All this within hours of the Executive Order coming into effect, and being but a few examples.
There have been protests, and widespread condemnation of Trump’s move, which many speculate was actually suggested by adviser Steve Bannon, a man who has considered the power of Satan and Darth Vader with reverence, from the citizens of the United States, from the comics community, from the international community, and indeed from country leaders (though notably not my own, at least not until Theresa May was once again safely ensconced at No. 10 Downing Street, and then only the lightest of comments on the matter).
Anyway, as I said, Greg Pak raised an interesting point on the matter.
So many of the characters I write are immigrants or children of immigrants. pic.twitter.com/LlnhZJ1NRY
— Greg Pak (@gregpak) January 29, 2017
And it’s entirely correct. So many comic characters are immigrants, or the children of immigrants. In many cases, it’s a formative part of the character themselves and what makes them tick, more than just an element of creative colour to add definition or difference to them.

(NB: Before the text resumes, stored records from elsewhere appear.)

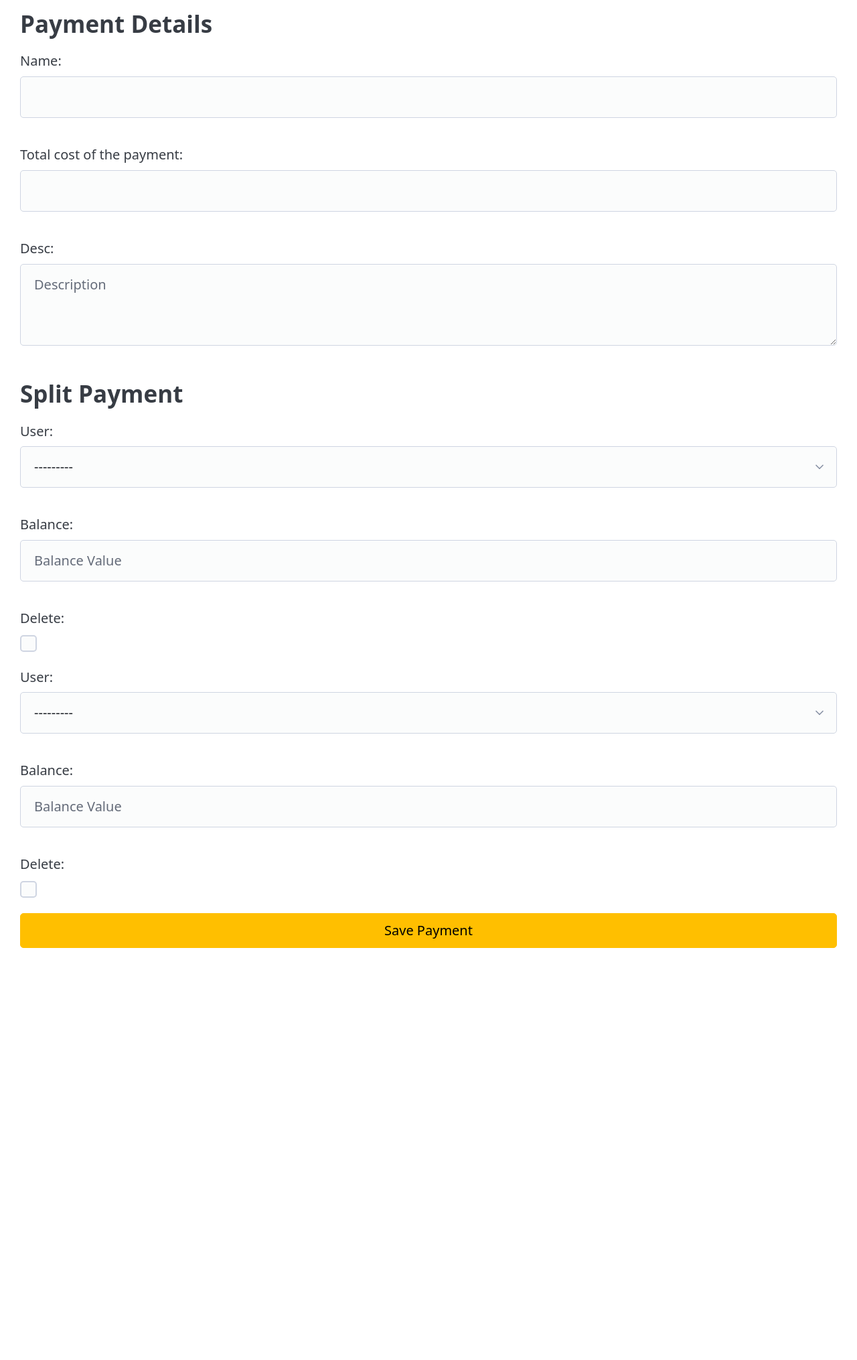
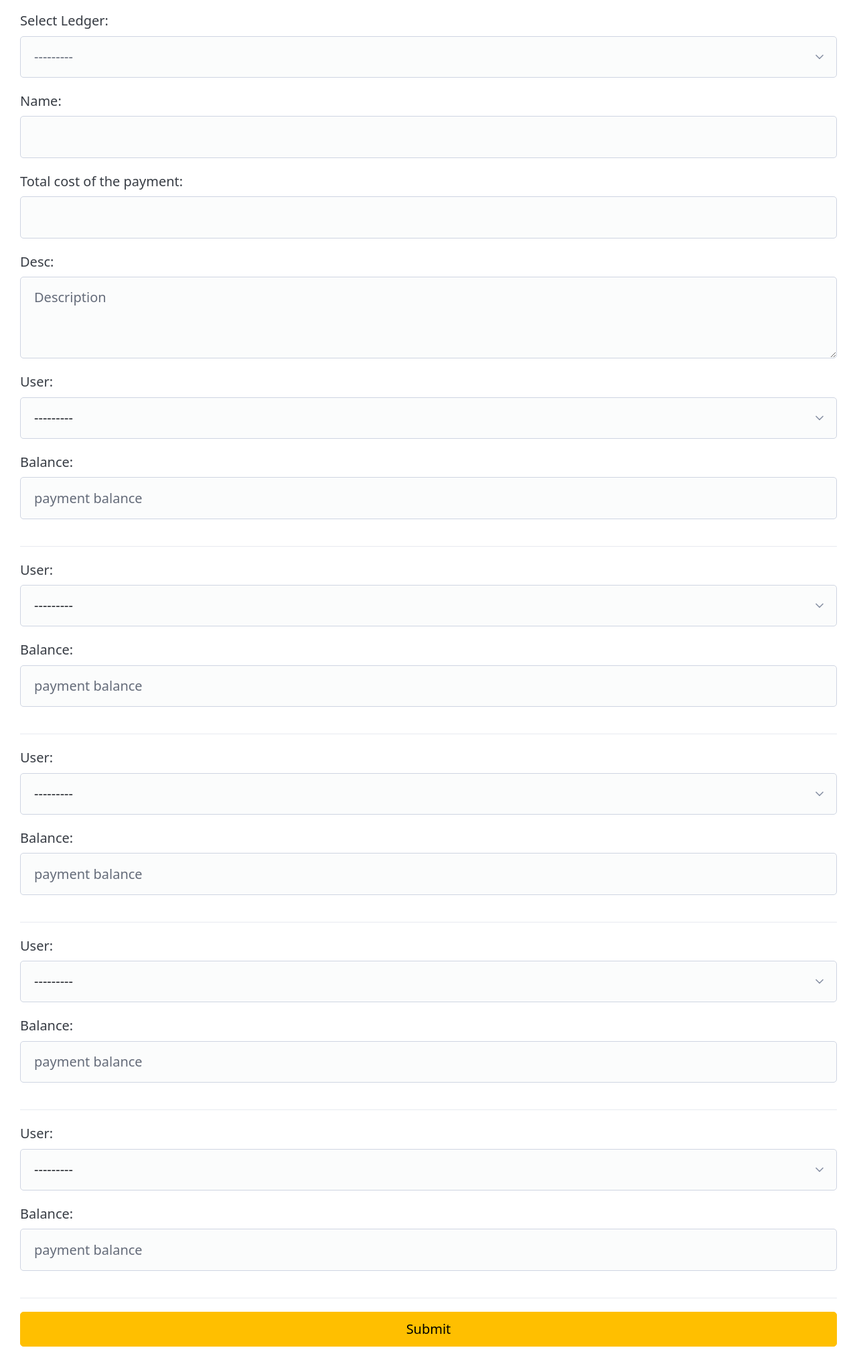
Before and after one commit to RadekSedlacek1/Django_projects, a Django app: page /payment_add/ in a window 1280 px wide. Shown: the part 161-2191 px from the top of the page at 67% size. Before the commit the page ends 1576 px from the top, so only its background shows below. Run offline with Django 5.2, Linux system fonts and the light colour scheme; a user stored in the database is signed in; data comes from the database, SQL or seed files in the repository; both versions use the stored data as it was after the commit.

Commit message:
Payment add funguje

```diff
--- a/Bill_to_split/main/forms.py
+++ b/Bill_to_split/main/forms.py
@@ -20,9 +20,10 @@ class LedgerForm(forms.ModelForm):
         }
 
 class PaymentForm(forms.ModelForm):
+    ledger = forms.ModelChoiceField(queryset=Ledger.objects.all(), required=True, label="Select Ledger")
     class Meta:
         model = Payment
-        fields = ["name", "cost", "desc"]
+        fields = ["ledger", "name", "cost", "desc"]
         widgets = {
             "desc": forms.Textarea(attrs={"rows": 3, "placeholder": "Description"}),
         }
@@ -32,18 +33,12 @@ class PaymentBalanceForm(forms.ModelForm):
         model = PaymentBalance
         fields = ["user", "balance"]
         widgets = {
-            "balance": forms.NumberInput(attrs={"placeholder": "Balance Value"}),
+            "balance": forms.NumberInput(attrs={"placeholder": "payment balance"}),
         }
 
-class PaymentBalanceFormSet(BaseInlineFormSet):
-    def clean(self):
-        """Validation - sum of balances must be equal to zero."""
-        super().clean()
+    def __init__(self, *args, **kwargs):
+        super().__init__(*args, **kwargs)
 
-        total_balance = 0
-        for form in self.forms:
-            if form.cleaned_data and not form.cleaned_data.get("DELETE", False):
-                total_balance += form.cleaned_data.get("balance", 0)
-
-        if abs(total_balance) > 0.001:  # to cover a rounding error
-            raise ValidationError("Sum of balances must be zero! Sum of balalnces is: {:.2f}".format(total_balance))
+        self.fields['user'].required = False
+        self.fields['balance'].required = False
+        # To allow sending form from template with empty fields
--- a/Bill_to_split/main/models.py
+++ b/Bill_to_split/main/models.py
@@ -15,7 +15,7 @@ class AbstractBase(models.Model):
         abstract = True
 # Return your name
     def __str__(self):
-        return f"{self.name}, type: {self.__class__.__name__}, ID: {self.id}"
+        return f"{self.__class__.__name__} {self.name}, ID: {self.pk}"
 
 # When saving create a slug after creating pk
     def save(self, *args, **kwargs):
--- a/Bill_to_split/main/templates/main/payment_add.html
+++ b/Bill_to_split/main/templates/main/payment_add.html
@@ -16,19 +16,29 @@
 
 {% block content %}
 
-<form method="post">
+{% comment %} <form method="post"> {% endcomment %}
+<form method="post" action="{% url 'payment_add' %}">
     {% csrf_token %}
 
-    <h2>Payment Details</h2>
-    {{ form.as_p }}
+    <div>
 
-    <h2>Split Payment</h2>
-    {{ formset.management_form }}
-    {% for form in formset %}
-        {{ form.as_p }}
+        {{ payment }}
+
+    </div>
+
+
+    <div>
+    {% for balance in balances %}
+
+
+        {{ balance }}
+        <hr>
+
     {% endfor %}
+    </div>
 
-    <button type="submit">Save Payment</button>
+    <button type="submit">Submit</button>
+
 </form>
 
 {% endblock content %}
--- a/Bill_to_split/main/views.py
+++ b/Bill_to_split/main/views.py
@@ -4,24 +4,27 @@ from django.contrib.auth import login, logout, authenticate
 from django.contrib.auth.models import User
 from django.contrib.auth.decorators import login_required, permission_required
 from .models import Ledger, Payment, PaymentBalance
-from .forms import UserRegisterForm, LedgerForm, PaymentForm, PaymentBalanceForm, PaymentBalanceFormSet
+from .forms import UserRegisterForm, LedgerForm, PaymentForm, PaymentBalanceForm
 from django.forms import inlineformset_factory
+
+
+import pprint # for testing only
 
 ##############################        main views        ##############################
 
 def index(request):
     return render(request, 'main/_index.html')
 
-@login_required(login_url="/login")     # if not loged in, redirect to: /login
+@login_required(login_url='/login')     # if not loged in, redirect to: /login
 def home(request):
     ledgers = Ledger.objects.all()
-    if request.method == "POST":
-        ledger_id = request.POST.get("ledger-id")
+    if request.method == 'POST':
+        ledger_id = request.POST.get('ledger-id')
         if ledger_id:
             ledger = Ledger.objects.filter(id=ledger_id).first()
             if ledger and (ledger.author == request.user):
                 ledger.delete()
-    return render(request, 'main/home.html', {"ledgers":ledgers})
+    return render(request, 'main/home.html', {'ledgers':ledgers})
 
 ##############################  Account management views  ##############################
 
@@ -34,84 +37,107 @@ def sign_up(request):
             return redirect('/home')
     else:
         form = UserRegisterForm()
-    return render(request, 'registration/sign_up.html', {"form": form})
+    return render(request, 'registration/sign_up.html', {'form': form})
 
 ##############################    Ledger related views
 ##############################
 
-@login_required(login_url="/login")
+@login_required(login_url='/login')
 def list_of_ledgers(request):
-
-    if request.method == "POST":                                # when from template returns POST
-        ledger_id = request.POST.get("ledger-id")               # take the id form the template
-        if ledger_id:
+    if request.method == 'POST':                                    # when from template returns POST
+        ledger_id = request.POST.get('ledger-id')                   # take the id form the template
+        if ledger_id:                                               # do the rest only if you have id to delete
             ledger = Ledger.objects.filter(id=ledger_id).first()    # take this ledger from the db
+            print(f"{ledger} deleted")                              # must be before delete, after deletion there is no ID anymore
             ledger.delete()
-            print(f"{ledger} deleted")
 
     ledgers = Ledger.objects.all()
-    return render(request, 'main/list_of_ledgers.html', {"ledgers":ledgers})
+    return render(request, 'main/list_of_ledgers.html', {'ledgers':ledgers})
 
-@login_required(login_url="/login")
+@login_required(login_url='/login')
 def ledger_add(request):
     if request.method == 'POST':                # if sending filled form
         form = LedgerForm(request.POST)
         if form.is_valid():                     # and if it fits database
             ledger = form.save(commit=False)    # do not send it yet
-            ledger.user = request.user          # who saved is is a owner
+            ledger.user = request.user          # who saved it is an owner
             ledger.save()                       # now save it
             return redirect ('/list_of_ledgers')
     else:                                       # if not sending form yet
         form = LedgerForm()
-    return render(request, 'main/ledger_add.html', {"form": form})
+    return render(request, 'main/ledger_add.html', {'form': form})
 
-@login_required(login_url="/login")
+@login_required(login_url='/login')
 def ledger_detail(request):
     return render(request, 'main/ledger_detail.html', {})
 
-@login_required(login_url="/login")
+@login_required(login_url='/login')
 def ledger_edit(request):
     return render(request, 'main/ledger_edit.html', {})
 
 ##############################    Payment related views    ##############################
 
-@login_required(login_url="/login")
+@login_required(login_url='/login')
 def list_of_payments(request):
-    ledgers = Ledger.objects.all()
-    if request.method == "POST":
-        ledger_id = request.POST.get("ledger-id")
-        if ledger_id:
-            ledger = Ledger.objects.filter(id=ledger_id).first()
-            if ledger and (ledger.author == request.user):
-                ledger.delete()
-    return render(request, 'main/list_of_payments.html', {"ledgers":ledgers})
 
-# From Chat GPT: - redo later
-@login_required(login_url="/login")
+    if request.method == 'POST':                                      # when from template returns POST
+        payment_id = request.POST.get('payment-id')                   # take the id form the template
+        if payment_id:                                                # do the rest only if you have id to delete
+            payment = Payment.objects.filter(id=payment_id).first()   # take this ledger from the db
+            print(f"{payment} deleted")                               # must be before delete, after deletion there is no ID anymore
+            payment.delete()
+
+    payments = Payment.objects.all()
+    return render(request, 'main/list_of_payments.html', {'payments':payments})
+
+
+@login_required(login_url='/login')
 def payment_add(request):
-    PaymentBalanceFormSetFactory = inlineformset_factory(
-        Payment, PaymentBalance, form=PaymentBalanceForm, formset=PaymentBalanceFormSet, extra=2  # Výchozí 2 řádky
-    )
-    if request.method == "POST":
-        form = PaymentForm(request.POST)
-        formset = PaymentBalanceFormSetFactory(request.POST)
-        if form.is_valid() and formset.is_valid():
-            with transaction.atomic():  # Zajištění, že se uloží buď vše, nebo nic
-                payment = form.save(commit=False)
-                payment.user = request.user  # Přiřazení aktuálního uživatele jako vlastníka platby
-                payment.save()
-                formset.instance = payment
-                formset.save()  # Uloží všechny záznamy v PaymentBalance
-            return redirect("success_url")  # Přesměrování po uložení
-    else:
-        form = PaymentForm()
-        formset = PaymentBalanceFormSetFactory()
-    return render(request, "main/payment_add.html", {"form": form, "formset": formset})
 
-@login_required(login_url="/login")
+    pprint.pprint(request.POST)  # Debug
+    print("Metoda requestu:", request.method)
+
+    num_participants = 5                            # if 5 users
+    referer = request.META.get("HTTP_REFERER", "")  # to check where from the POST method comes
+
+    if request.method == 'POST':
+        if "payment_add" in referer:                 # only if you see POST from this page
+
+            form = PaymentForm(request.POST)         # if sending filled form
+
+            if form.is_valid():                      # and if it fits database
+                payment = form.save(commit=False)    # do not send it yet
+                payment.user = request.user          # who saved it is an owner
+                payment.save()                       # now save it
+
+            for i in range(num_participants):        # for each form
+                balance_form = PaymentBalanceForm(request.POST, prefix=f"balance-{i}") # balance forms decomposition
+                if balance_form.is_valid() and balance_form.cleaned_data.get('user') and balance_form.cleaned_data.get('balance'):
+                    balance = balance_form.save(commit=False)
+                    balance.payment = payment
+                    balance.save()
+            return redirect ('/list_of_payments')
+
+
+# Pozor, zatím můžou proběhnout prázdné platby, udělá se záznam o platbě, ale nejsou na ni navázané žádné balances
+
+
+
+    # if not: rendering a form
+    payment = PaymentForm()
+    balances = []
+
+    for i in range(num_participants):
+        balance = PaymentBalanceForm(prefix=f"balance-{i}")  # return 5 times form of balance
+        balances.append(balance)
+
+    return render(request, 'main/payment_add.html', {'payment': payment,'balances': balances})
+
+@login_required(login_url='/login')
 def payment_detail(request):
+    payment = Payment()
     return render(request, 'main/payment_detail.html', {})
 
-@login_required(login_url="/login")
+@login_required(login_url='/login')
 def payment_edit(request):
     return render(request, 'main/payment_edit.html', {})
```
Also changed, not shown: Bill_to_split/main/templates/main/list_of_ledgers.html (+2 -11 lines), Bill_to_split/main/templates/main/list_of_payments.html (+46 -0 lines), Bill_to_split/db.sqlite3.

Take Superman. Superman is an immigrant, admittedly from another planet, but one all the same. He’s also, technically, an undocumented immigrant. But he grows up to represent the quintessential American ideal. Superman is an example of how immigration can work and also how compassion and acceptance of someone ‘not from around here’ can become a vital and important part of our culture. And indeed in Superman’s titles, of American culture. After all, for so long he has fought for Truth, Justice and the American Way.
But it doesn’t end at one of the earliest superheroes. Oh no, let’s take a look at the X-Men. The majority of the X-Men are immigrants, documented or otherwise, and/or children of immigrants. Wolverine is an immigrant from Canada. Storm holds dual citizenship with America and Kenya.
Consider this image alone: we have British, Japanese, various African countries, Russian, Irish, German, Canadian and Australian, all in this one image. Not to mention the X-Men have included Welsh, Brazilian, Scottish, Indian, and the list goes on.
Wonder Woman is an immigrant, from a next to unknown nation, and one that has even been known to be presented as hostile. Yet, she is also often welcomed as an American symbol.
So many of the biggest superheroes would be immigrants, and currently, unwelcome in America. I’ve already pointed out two of DC’s Trinity, a vast section of X-Men, but also, the Avengers are not without their immigrants.
Scarlet Witch, Quicksilver, Nova, Black Widow, Rage, Black Panther, Hercules – heroes often from global backgrounds coming together to fight for what is right, and accepted in most cases by the US, even welcomed and homed there.
Indeed, one of the most recent huge success stories of comics is the child of immigrants and also a Muslim. Ms. Marvel has become iconic, with artwork of the character being used at the Woman’s March and in protests against Trump and anti-Muslim propaganda. Ms. Marvel has become the symbol of a naturalised American citizen whose love for her country and others is boundless.
In comics, we’ve often been taught to not even consider nationalities. Instead, what is important to us as an audience, and in deciding what characters are good or bad isn’t where they come from, but what values they hold. In what ways are they like us. Do their hopes, dreams and desires match our own. And more importantly, perhaps, in the actions they take.
Superheroes, then, are beyond nationalities. They are symbols of how we can come together, and welcome each other with open arms and work towards the same goals.
In comic books, at least, immigrants are indeed welcome here.